What beach are you studying?
Navarre Beach, FL
Nearest port city
Body of Water
Gulf of Mexico
Type of Water
Number of months people enjoy the beach
People come year round
Summer Months - June, July, August
Description - Pictures taken from the pier
Our beach has fine white sand. There are not many broken shells laying about as you walk along. You can easily step into the water and find shells that have been pushed in by the current. Our dunes are in restoration and we tread lightly as to not disturb the nesting sea turtles and birds during certain times of the year. On a clear day, you can see right to the bottom of the ocean. It can feel like you are in a bathtub one day with fish swimming around your feet and the next the current may pick up and bring in algae, clouding the water. No matter the current, the water is a beautiful emerald green and the sand a pristine white. And miles of our beach are undeveloped making it very peaceful.
The people who visit our beach come from all over. Our sign says "Florida's Best Kept Secret" Because we are sandwiched in between two very popular beaches, Pensacola Beach and Destin Beach, we don't have as many tourists as they do. Locals definitely hang out at the beach and snowbirds come back year after year to escape the cold during the winter months.
Activities Enjoyed at the Beach
Fish caught at and around your beach
Navarre's new pier is the longest in Northwest Florida. We have seen all sorts of things reeled up on the pier or just swimming below. All kinds of trout, sand-sharks, mackerel, barracudas, pompano, flounder, mullet, crabs and a whole lot more.

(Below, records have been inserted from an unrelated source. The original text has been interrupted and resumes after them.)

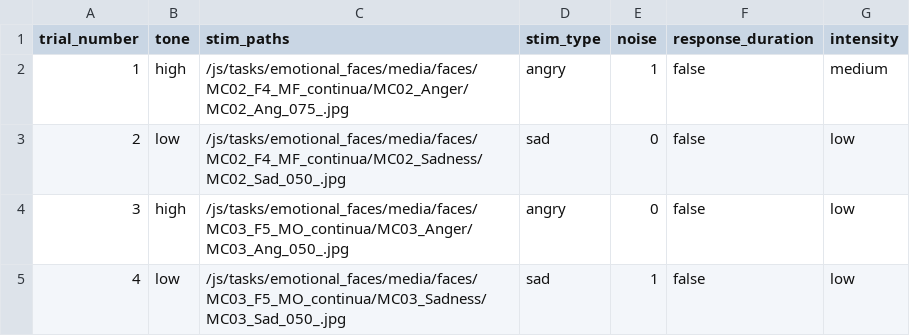
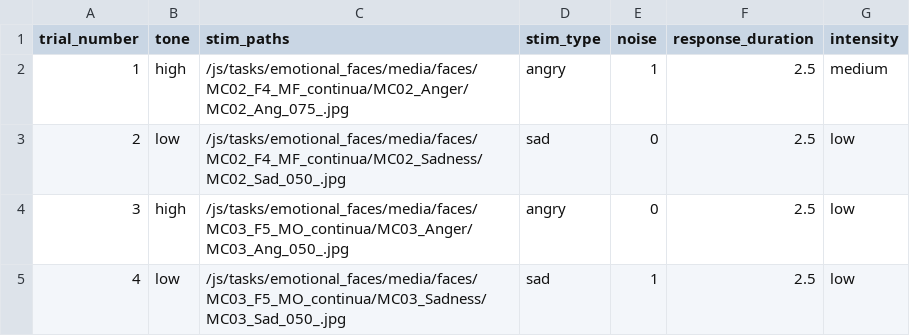
Before and after one commit to laureate-institute-for-brain-research/StimToolOnline, a CSV file: public/js/tasks/emotional_faces/practice_schedule.csv, drawn as a sheet.

```diff
--- a/public/js/tasks/emotional_faces/practice_schedule.csv
+++ b/public/js/tasks/emotional_faces/practice_schedule.csv
@@ -1,5 +1,5 @@
 trial_number,tone,stim_paths,stim_type,noise,response_duration,intensity
-1,high,/js/tasks/emotional_faces/media/faces/MC02_F4_MF_continua/MC02_Anger/MC02_Ang_075_.jpg,angry,1,false,medium
-2,low,/js/tasks/emotional_faces/media/faces/MC02_F4_MF_continua/MC02_Sadness/MC02_Sad_050_.jpg,sad,0,false,low
-3,high,/js/tasks/emotional_faces/media/faces/MC03_F5_MO_continua/MC03_Anger/MC03_Ang_050_.jpg,angry,0,false,low
-4,low,/js/tasks/emotional_faces/media/faces/MC03_F5_MO_continua/MC03_Sadness/MC03_Sad_050_.jpg,sad,1,false,low
+1,high,/js/tasks/emotional_faces/media/faces/MC02_F4_MF_continua/MC02_Anger/MC02_Ang_075_.jpg,angry,1,2.5,medium
+2,low,/js/tasks/emotional_faces/media/faces/MC02_F4_MF_continua/MC02_Sadness/MC02_Sad_050_.jpg,sad,0,2.5,low
+3,high,/js/tasks/emotional_faces/media/faces/MC03_F5_MO_continua/MC03_Anger/MC03_Ang_050_.jpg,angry,0,2.5,low
+4,low,/js/tasks/emotional_faces/media/faces/MC03_F5_MO_continua/MC03_Sadness/MC03_Sad_050_.jpg,sad,1,2.5,low
```
Also changed, not shown: public/js/tasks/emotional_faces/main_schedule.csv, 4 other files.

Other Dangers and Warnings
The greatest dangers present at our beach are the rip tides and wildlife. Fortunately, Florida has a very easy flag system that explains when it is a good time to swim and when you should STAY OUT!! Unfortunately, people visit from all over the place and either don't understand how the flags work, or choose to ignore them. Here in Navarre, we look for the green flag. We know that the water is calm and it is a good swimming day. Yellow will have some waves and we will have to be cautious. When we see red, we stop and go home. The rip-tides can pull you out if you aren't careful. And the purple flag means wildlife like jellyfish or algae might be harmful to swim with.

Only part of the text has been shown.